#### [Data section]

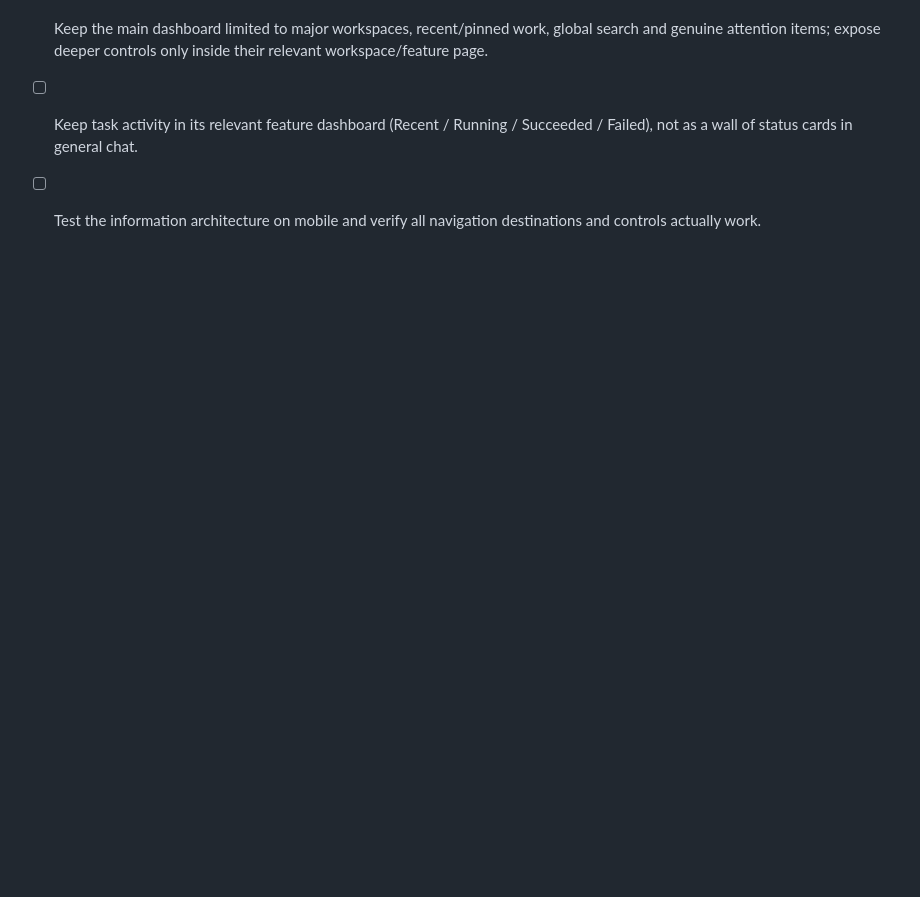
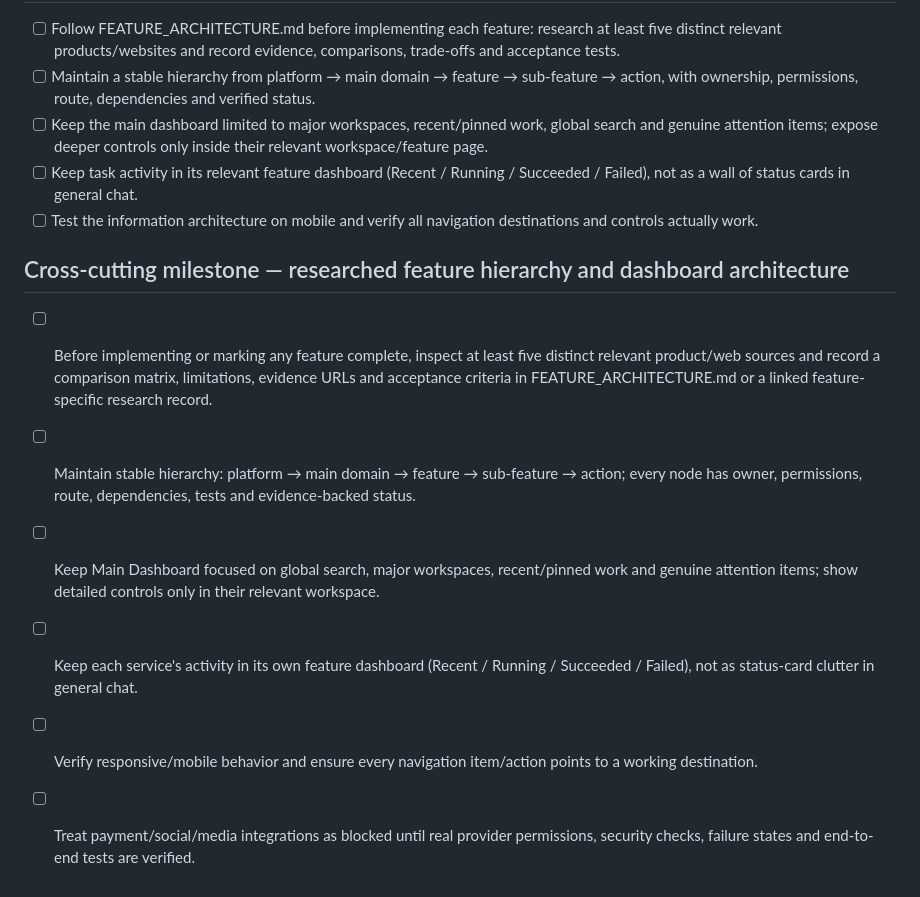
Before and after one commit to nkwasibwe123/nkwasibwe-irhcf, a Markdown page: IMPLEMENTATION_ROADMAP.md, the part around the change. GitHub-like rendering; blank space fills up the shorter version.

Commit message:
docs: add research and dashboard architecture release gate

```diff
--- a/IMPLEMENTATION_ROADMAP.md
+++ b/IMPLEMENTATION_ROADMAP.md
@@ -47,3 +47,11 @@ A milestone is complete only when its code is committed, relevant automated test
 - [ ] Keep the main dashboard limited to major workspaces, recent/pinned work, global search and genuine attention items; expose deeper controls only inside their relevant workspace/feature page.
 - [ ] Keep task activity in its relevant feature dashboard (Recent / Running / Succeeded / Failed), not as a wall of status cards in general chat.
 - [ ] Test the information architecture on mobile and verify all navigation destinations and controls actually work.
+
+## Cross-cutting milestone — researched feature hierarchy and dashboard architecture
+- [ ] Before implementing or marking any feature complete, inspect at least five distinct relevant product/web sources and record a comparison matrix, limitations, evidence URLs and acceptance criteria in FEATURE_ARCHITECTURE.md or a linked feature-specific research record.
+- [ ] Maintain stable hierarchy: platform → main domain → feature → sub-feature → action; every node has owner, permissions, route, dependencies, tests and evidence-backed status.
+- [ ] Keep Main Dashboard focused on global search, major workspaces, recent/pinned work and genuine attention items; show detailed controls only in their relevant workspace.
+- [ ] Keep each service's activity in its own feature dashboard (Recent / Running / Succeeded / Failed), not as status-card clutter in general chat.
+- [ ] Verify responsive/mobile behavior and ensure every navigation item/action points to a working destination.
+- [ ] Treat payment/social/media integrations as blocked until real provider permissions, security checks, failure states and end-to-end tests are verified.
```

--

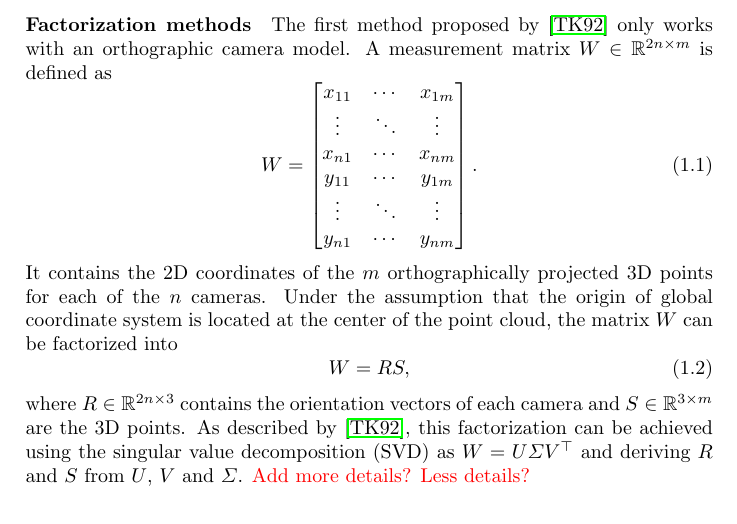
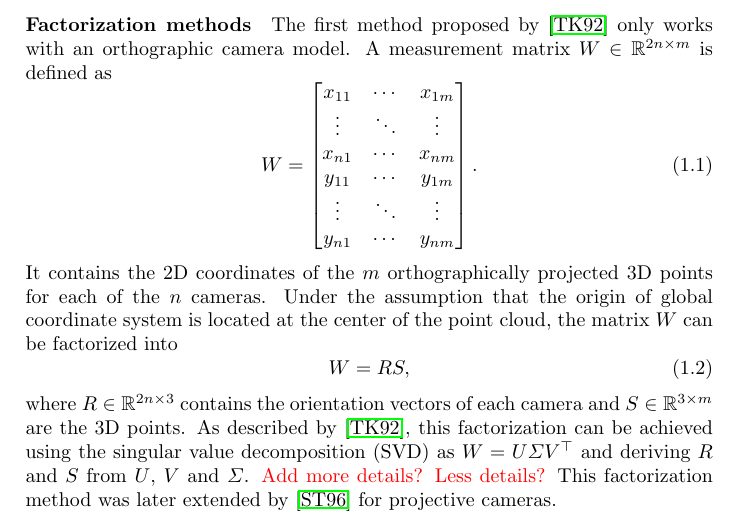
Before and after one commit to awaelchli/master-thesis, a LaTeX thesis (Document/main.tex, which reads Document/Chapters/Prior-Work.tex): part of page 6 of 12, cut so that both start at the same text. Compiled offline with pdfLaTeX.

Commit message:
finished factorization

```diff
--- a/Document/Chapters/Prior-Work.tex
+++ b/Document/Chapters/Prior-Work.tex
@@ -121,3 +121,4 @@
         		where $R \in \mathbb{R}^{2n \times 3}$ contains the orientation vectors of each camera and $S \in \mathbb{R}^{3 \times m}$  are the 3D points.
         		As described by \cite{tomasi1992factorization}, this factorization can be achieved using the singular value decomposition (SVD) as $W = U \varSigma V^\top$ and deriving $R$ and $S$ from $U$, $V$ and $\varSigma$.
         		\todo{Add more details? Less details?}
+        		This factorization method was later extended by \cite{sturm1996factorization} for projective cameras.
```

#### [What to do]
Each line containing "their" belongs in the answer; pick these out of the material and copy them.

#### [Result]
 - [ ] Keep the main dashboard limited to major workspaces, recent/pinned work, global search and genuine attention items; expose deeper controls only inside their relevant workspace/feature page.
+- [ ] Keep Main Dashboard focused on global search, major workspaces, recent/pinned work and genuine attention items; show detailed controls only in their relevant workspace.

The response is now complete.